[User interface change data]
----
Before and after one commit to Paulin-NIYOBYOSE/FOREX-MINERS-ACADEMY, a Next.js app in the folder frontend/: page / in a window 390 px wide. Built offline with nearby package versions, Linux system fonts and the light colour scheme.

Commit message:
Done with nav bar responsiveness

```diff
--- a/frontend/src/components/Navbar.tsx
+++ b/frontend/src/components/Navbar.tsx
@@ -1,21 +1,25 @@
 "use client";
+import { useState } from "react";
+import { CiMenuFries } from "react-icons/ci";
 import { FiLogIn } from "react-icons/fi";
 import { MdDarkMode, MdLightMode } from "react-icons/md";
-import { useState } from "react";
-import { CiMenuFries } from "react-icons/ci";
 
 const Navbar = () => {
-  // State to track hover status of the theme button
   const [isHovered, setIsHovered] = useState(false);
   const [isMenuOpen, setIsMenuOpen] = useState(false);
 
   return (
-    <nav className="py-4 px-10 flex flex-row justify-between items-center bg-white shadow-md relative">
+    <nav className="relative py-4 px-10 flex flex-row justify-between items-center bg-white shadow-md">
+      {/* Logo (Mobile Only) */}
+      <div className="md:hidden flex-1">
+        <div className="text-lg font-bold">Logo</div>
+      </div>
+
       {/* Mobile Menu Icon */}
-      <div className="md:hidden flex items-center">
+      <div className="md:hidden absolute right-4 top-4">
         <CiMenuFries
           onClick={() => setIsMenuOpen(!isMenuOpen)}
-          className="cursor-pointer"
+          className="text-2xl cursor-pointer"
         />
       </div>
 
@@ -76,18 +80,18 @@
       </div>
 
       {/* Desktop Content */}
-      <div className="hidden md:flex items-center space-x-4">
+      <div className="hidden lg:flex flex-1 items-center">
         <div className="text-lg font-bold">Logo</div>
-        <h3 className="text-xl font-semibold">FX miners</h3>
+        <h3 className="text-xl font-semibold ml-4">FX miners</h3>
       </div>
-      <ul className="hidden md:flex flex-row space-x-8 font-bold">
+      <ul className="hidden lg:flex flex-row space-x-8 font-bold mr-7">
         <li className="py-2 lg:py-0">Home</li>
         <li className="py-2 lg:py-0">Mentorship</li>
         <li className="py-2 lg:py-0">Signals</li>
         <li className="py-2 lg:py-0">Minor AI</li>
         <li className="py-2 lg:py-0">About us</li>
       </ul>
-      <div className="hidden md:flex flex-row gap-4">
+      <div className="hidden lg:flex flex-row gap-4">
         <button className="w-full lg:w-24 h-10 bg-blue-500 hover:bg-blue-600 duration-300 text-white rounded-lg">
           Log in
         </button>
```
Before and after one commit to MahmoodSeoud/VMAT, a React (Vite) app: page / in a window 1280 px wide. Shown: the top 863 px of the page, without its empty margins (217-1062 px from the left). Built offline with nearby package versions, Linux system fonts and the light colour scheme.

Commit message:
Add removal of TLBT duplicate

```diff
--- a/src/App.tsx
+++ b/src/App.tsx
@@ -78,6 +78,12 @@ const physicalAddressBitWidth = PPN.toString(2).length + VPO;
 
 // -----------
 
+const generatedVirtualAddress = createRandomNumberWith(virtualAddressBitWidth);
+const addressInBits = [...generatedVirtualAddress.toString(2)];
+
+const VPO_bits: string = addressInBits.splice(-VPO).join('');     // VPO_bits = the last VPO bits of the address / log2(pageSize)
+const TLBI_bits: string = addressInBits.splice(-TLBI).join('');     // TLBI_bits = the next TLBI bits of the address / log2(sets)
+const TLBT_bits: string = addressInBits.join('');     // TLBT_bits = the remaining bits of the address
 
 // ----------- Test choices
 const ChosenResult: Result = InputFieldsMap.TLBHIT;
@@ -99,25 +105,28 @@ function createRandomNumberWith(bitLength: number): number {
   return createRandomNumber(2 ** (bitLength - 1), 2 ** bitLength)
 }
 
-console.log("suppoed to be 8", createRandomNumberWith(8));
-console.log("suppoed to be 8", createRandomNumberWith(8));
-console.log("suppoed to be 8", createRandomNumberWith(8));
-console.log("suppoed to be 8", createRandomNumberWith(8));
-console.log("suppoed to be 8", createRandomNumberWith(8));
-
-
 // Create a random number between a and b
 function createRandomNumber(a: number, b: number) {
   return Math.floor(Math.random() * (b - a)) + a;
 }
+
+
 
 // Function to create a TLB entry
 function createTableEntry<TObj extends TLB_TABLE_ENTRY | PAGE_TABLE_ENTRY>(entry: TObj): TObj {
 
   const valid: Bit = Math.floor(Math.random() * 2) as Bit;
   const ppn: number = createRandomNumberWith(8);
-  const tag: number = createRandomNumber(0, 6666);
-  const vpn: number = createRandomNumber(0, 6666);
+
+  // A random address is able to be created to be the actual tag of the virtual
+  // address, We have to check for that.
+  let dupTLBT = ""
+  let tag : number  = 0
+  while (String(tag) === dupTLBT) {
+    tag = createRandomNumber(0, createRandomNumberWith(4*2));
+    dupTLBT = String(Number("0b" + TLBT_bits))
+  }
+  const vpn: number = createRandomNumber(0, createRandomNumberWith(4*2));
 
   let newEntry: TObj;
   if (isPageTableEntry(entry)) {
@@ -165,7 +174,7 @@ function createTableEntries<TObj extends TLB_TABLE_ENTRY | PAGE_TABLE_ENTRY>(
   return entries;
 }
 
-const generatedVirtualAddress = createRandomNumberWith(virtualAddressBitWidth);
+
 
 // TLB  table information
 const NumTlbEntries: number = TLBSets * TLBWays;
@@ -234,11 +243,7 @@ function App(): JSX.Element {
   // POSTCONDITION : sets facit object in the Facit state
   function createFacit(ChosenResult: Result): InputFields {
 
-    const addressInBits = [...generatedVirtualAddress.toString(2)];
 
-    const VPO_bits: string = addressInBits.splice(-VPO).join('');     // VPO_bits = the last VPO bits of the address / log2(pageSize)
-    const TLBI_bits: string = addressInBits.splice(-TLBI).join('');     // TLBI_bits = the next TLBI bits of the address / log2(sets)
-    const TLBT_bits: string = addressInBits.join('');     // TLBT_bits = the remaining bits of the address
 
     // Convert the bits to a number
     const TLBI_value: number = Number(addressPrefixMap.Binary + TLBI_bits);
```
----
* **Problem description**
What you write must match the records above exactly, line for line.

* **Answer section**
Before and after one commit to Paulin-NIYOBYOSE/FOREX-MINERS-ACADEMY, a Next.js app in the folder frontend/: page / in a window 390 px wide. Built offline with nearby package versions, Linux system fonts and the light colour scheme.

Commit message:
Done with nav bar responsiveness

```diff
--- a/frontend/src/components/Navbar.tsx
+++ b/frontend/src/components/Navbar.tsx
@@ -1,21 +1,25 @@
 "use client";
+import { useState } from "react";
+import { CiMenuFries } from "react-icons/ci";
 import { FiLogIn } from "react-icons/fi";
 import { MdDarkMode, MdLightMode } from "react-icons/md";
-import { useState } from "react";
-import { CiMenuFries } from "react-icons/ci";
 
 const Navbar = () => {
-  // State to track hover status of the theme button
   const [isHovered, setIsHovered] = useState(false);
   const [isMenuOpen, setIsMenuOpen] = useState(false);
 
   return (
-    <nav className="py-4 px-10 flex flex-row justify-between items-center bg-white shadow-md relative">
+    <nav className="relative py-4 px-10 flex flex-row justify-between items-center bg-white shadow-md">
+      {/* Logo (Mobile Only) */}
+      <div className="md:hidden flex-1">
+        <div className="text-lg font-bold">Logo</div>
+      </div>
+
       {/* Mobile Menu Icon */}
-      <div className="md:hidden flex items-center">
+      <div className="md:hidden absolute right-4 top-4">
         <CiMenuFries
           onClick={() => setIsMenuOpen(!isMenuOpen)}
-          className="cursor-pointer"
+          className="text-2xl cursor-pointer"
         />
       </div>
 
@@ -76,18 +80,18 @@
       </div>
 
       {/* Desktop Content */}
-      <div className="hidden md:flex items-center space-x-4">
+      <div className="hidden lg:flex flex-1 items-center">
         <div className="text-lg font-bold">Logo</div>
-        <h3 className="text-xl font-semibold">FX miners</h3>
+        <h3 className="text-xl font-semibold ml-4">FX miners</h3>
       </div>
-      <ul className="hidden md:flex flex-row space-x-8 font-bold">
+      <ul className="hidden lg:flex flex-row space-x-8 font-bold mr-7">
         <li className="py-2 lg:py-0">Home</li>
         <li className="py-2 lg:py-0">Mentorship</li>
         <li className="py-2 lg:py-0">Signals</li>
         <li className="py-2 lg:py-0">Minor AI</li>
         <li className="py-2 lg:py-0">About us</li>
       </ul>
-      <div className="hidden md:flex flex-row gap-4">
+      <div className="hidden lg:flex flex-row gap-4">
         <button className="w-full lg:w-24 h-10 bg-blue-500 hover:bg-blue-600 duration-300 text-white rounded-lg">
           Log in
         </button>
```
Before and after one commit to MahmoodSeoud/VMAT, a React (Vite) app: page / in a window 1280 px wide. Shown: the top 863 px of the page, without its empty margins (217-1062 px from the left). Built offline with nearby package versions, Linux system fonts and the light colour scheme.

Commit message:
Add removal of TLBT duplicate

```diff
--- a/src/App.tsx
+++ b/src/App.tsx
@@ -78,6 +78,12 @@ const physicalAddressBitWidth = PPN.toString(2).length + VPO;
 
 // -----------
 
+const generatedVirtualAddress = createRandomNumberWith(virtualAddressBitWidth);
+const addressInBits = [...generatedVirtualAddress.toString(2)];
+
+const VPO_bits: string = addressInBits.splice(-VPO).join('');     // VPO_bits = the last VPO bits of the address / log2(pageSize)
+const TLBI_bits: string = addressInBits.splice(-TLBI).join('');     // TLBI_bits = the next TLBI bits of the address / log2(sets)
+const TLBT_bits: string = addressInBits.join('');     // TLBT_bits = the remaining bits of the address
 
 // ----------- Test choices
 const ChosenResult: Result = InputFieldsMap.TLBHIT;
@@ -99,25 +105,28 @@ function createRandomNumberWith(bitLength: number): number {
   return createRandomNumber(2 ** (bitLength - 1), 2 ** bitLength)
 }
 
-console.log("suppoed to be 8", createRandomNumberWith(8));
-console.log("suppoed to be 8", createRandomNumberWith(8));
-console.log("suppoed to be 8", createRandomNumberWith(8));
-console.log("suppoed to be 8", createRandomNumberWith(8));
-console.log("suppoed to be 8", createRandomNumberWith(8));
-
-
 // Create a random number between a and b
 function createRandomNumber(a: number, b: number) {
   return Math.floor(Math.random() * (b - a)) + a;
 }
+
+
 
 // Function to create a TLB entry
 function createTableEntry<TObj extends TLB_TABLE_ENTRY | PAGE_TABLE_ENTRY>(entry: TObj): TObj {
 
   const valid: Bit = Math.floor(Math.random() * 2) as Bit;
   const ppn: number = createRandomNumberWith(8);
-  const tag: number = createRandomNumber(0, 6666);
-  const vpn: number = createRandomNumber(0, 6666);
+
+  // A random address is able to be created to be the actual tag of the virtual
+  // address, We have to check for that.
+  let dupTLBT = ""
+  let tag : number  = 0
+  while (String(tag) === dupTLBT) {
+    tag = createRandomNumber(0, createRandomNumberWith(4*2));
+    dupTLBT = String(Number("0b" + TLBT_bits))
+  }
+  const vpn: number = createRandomNumber(0, createRandomNumberWith(4*2));
 
   let newEntry: TObj;
   if (isPageTableEntry(entry)) {
@@ -165,7 +174,7 @@ function createTableEntries<TObj extends TLB_TABLE_ENTRY | PAGE_TABLE_ENTRY>(
   return entries;
 }
 
-const generatedVirtualAddress = createRandomNumberWith(virtualAddressBitWidth);
+
 
 // TLB  table information
 const NumTlbEntries: number = TLBSets * TLBWays;
@@ -234,11 +243,7 @@ function App(): JSX.Element {
   // POSTCONDITION : sets facit object in the Facit state
   function createFacit(ChosenResult: Result): InputFields {
 
-    const addressInBits = [...generatedVirtualAddress.toString(2)];
 
-    const VPO_bits: string = addressInBits.splice(-VPO).join('');     // VPO_bits = the last VPO bits of the address / log2(pageSize)
-    const TLBI_bits: string = addressInBits.splice(-TLBI).join('');     // TLBI_bits = the next TLBI bits of the address / log2(sets)
-    const TLBT_bits: string = addressInBits.join('');     // TLBT_bits = the remaining bits of the address
 
     // Convert the bits to a number
     const TLBI_value: number = Number(addressPrefixMap.Binary + TLBI_bits);
```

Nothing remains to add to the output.